◆ **Work task**: Every line containing "quietly" should be copied out. Go through the entries and find them.

◆ **Supplied entries**:
⟨

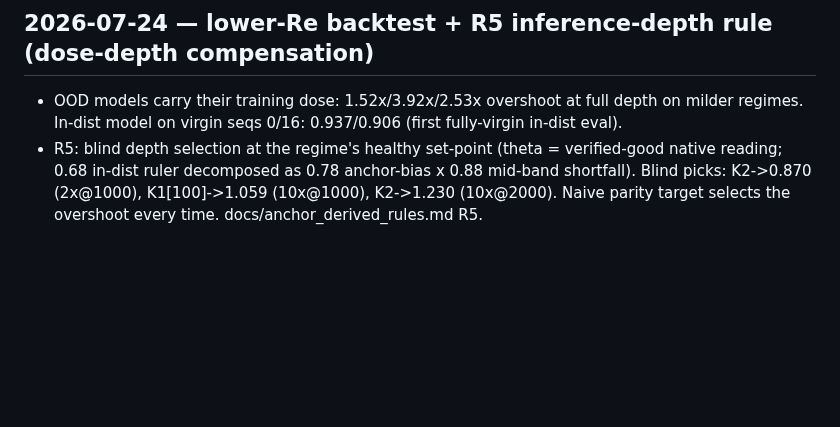
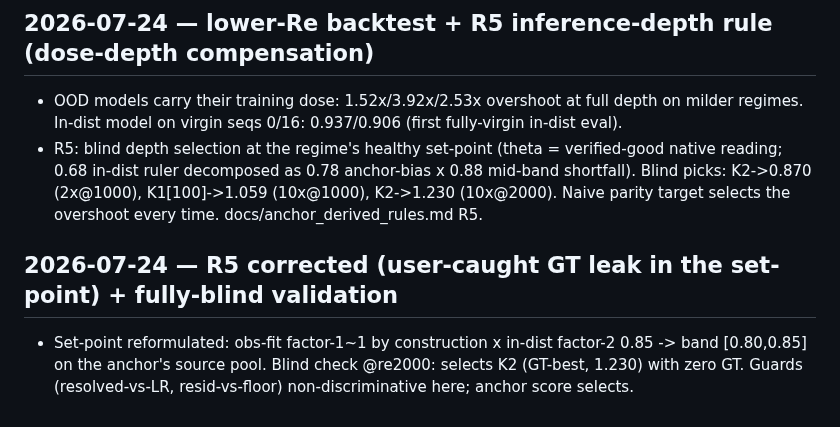
Before and after one commit to RomainHautier/ddpm-in-jax, a Markdown page: docs/ddpo_backlog.md, the part around the change. Rendered like a GitHub page; blank space fills up the shorter version.

```diff
--- a/docs/ddpo_backlog.md
+++ b/docs/ddpo_backlog.md
@@ -741,3 +741,8 @@ toward GT). What failed is one number, for a reason now measured and fixable bli
   reading; 0.68 in-dist ruler decomposed as 0.78 anchor-bias x 0.88 mid-band shortfall). Blind
   picks: K2->0.870 (2x@1000), K1[100]->1.059 (10x@1000), K2->1.230 (10x@2000). Naive parity
   target selects the overshoot every time. docs/anchor_derived_rules.md R5.
+
+## 2026-07-24 — R5 corrected (user-caught GT leak in the set-point) + fully-blind validation
+- Set-point reformulated: obs-fit factor-1~1 by construction x in-dist factor-2 0.85 -> band
+  [0.80,0.85] on the anchor's source pool. Blind check @re2000: selects K2 (GT-best, 1.230) with
+  zero GT. Guards (resolved-vs-LR, resid-vs-floor) non-discriminative here; anchor score selects.
```
Also changed, not shown: docs/anchor_derived_rules.md (+16 -0 lines).
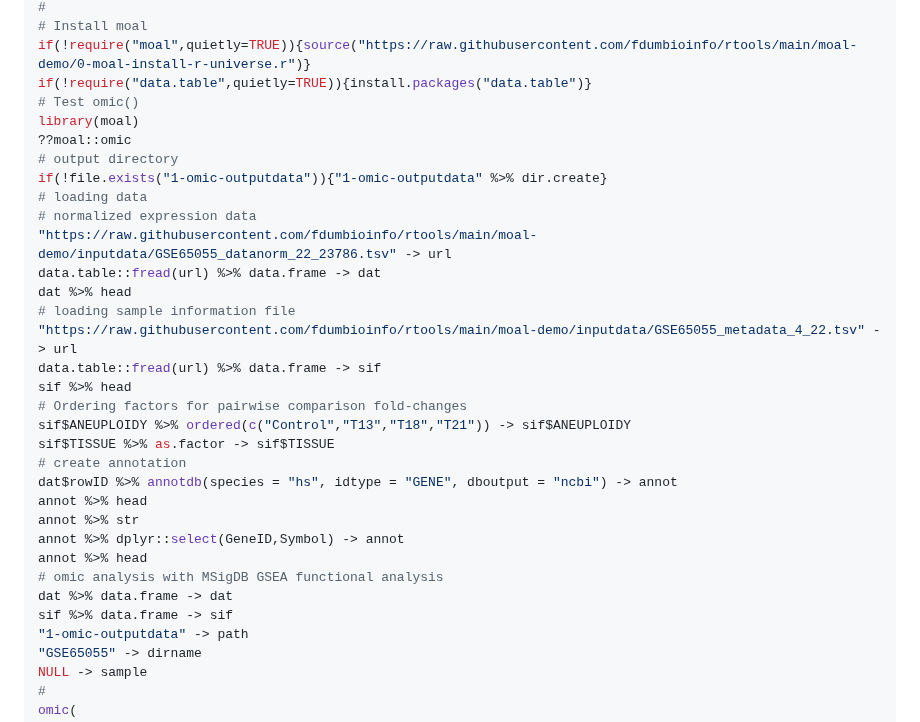
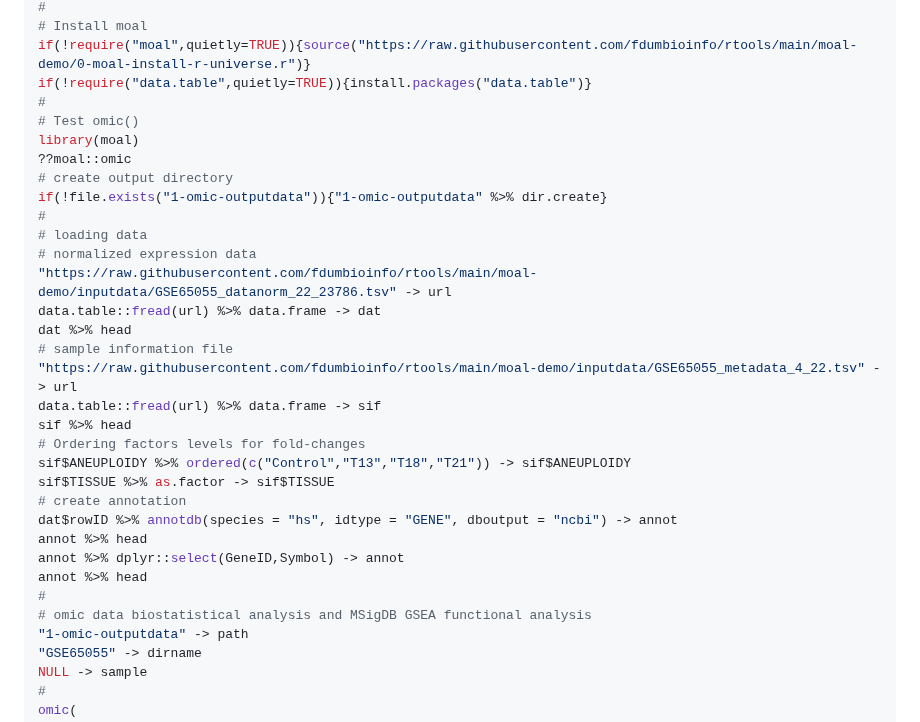
Before and after one commit to fdumbioinfo/moal, a Markdown page: README.md, the part around the change. Drawn GitHub-style.

```diff
--- a/README.md
+++ b/README.md
@@ -20,32 +20,32 @@ Workflow summary:
 # Install moal
 if(!require("moal",quietly=TRUE)){source("https://raw.githubusercontent.com/fdumbioinfo/rtools/main/moal-demo/0-moal-install-r-universe.r")}
 if(!require("data.table",quietly=TRUE)){install.packages("data.table")}
+#
 # Test omic()
 library(moal)
 ??moal::omic
-# output directory
+# create output directory
 if(!file.exists("1-omic-outputdata")){"1-omic-outputdata" %>% dir.create}
+#
 # loading data
 # normalized expression data
 "https://raw.githubusercontent.com/fdumbioinfo/rtools/main/moal-demo/inputdata/GSE65055_datanorm_22_23786.tsv" -> url
 data.table::fread(url) %>% data.frame -> dat
 dat %>% head
-# loading sample information file
+# sample information file
 "https://raw.githubusercontent.com/fdumbioinfo/rtools/main/moal-demo/inputdata/GSE65055_metadata_4_22.tsv" -> url
 data.table::fread(url) %>% data.frame -> sif
 sif %>% head
-# Ordering factors for pairwise comparison fold-changes
+# Ordering factors levels for fold-changes
 sif$ANEUPLOIDY %>% ordered(c("Control","T13","T18","T21")) -> sif$ANEUPLOIDY
 sif$TISSUE %>% as.factor -> sif$TISSUE
 # create annotation
 dat$rowID %>% annotdb(species = "hs", idtype = "GENE", dboutput = "ncbi") -> annot
 annot %>% head
-annot %>% str
 annot %>% dplyr::select(GeneID,Symbol) -> annot
 annot %>% head
-# omic analysis with MSigDB GSEA functional analysis
-dat %>% data.frame -> dat
-sif %>% data.frame -> sif
+#
+# omic data biostatistical analysis and MSigDB GSEA functional analysis
 "1-omic-outputdata" -> path
 "GSE65055" -> dirname
 NULL -> sample
```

⟩

◆ **Completed task**:
 if(!require("moal",quietly=TRUE)){source("https://raw.githubusercontent.com/fdumbioinfo/rtools/main/moal-demo/0-moal-install-r-universe.r")}
 if(!require("data.table",quietly=TRUE)){install.packages("data.table")}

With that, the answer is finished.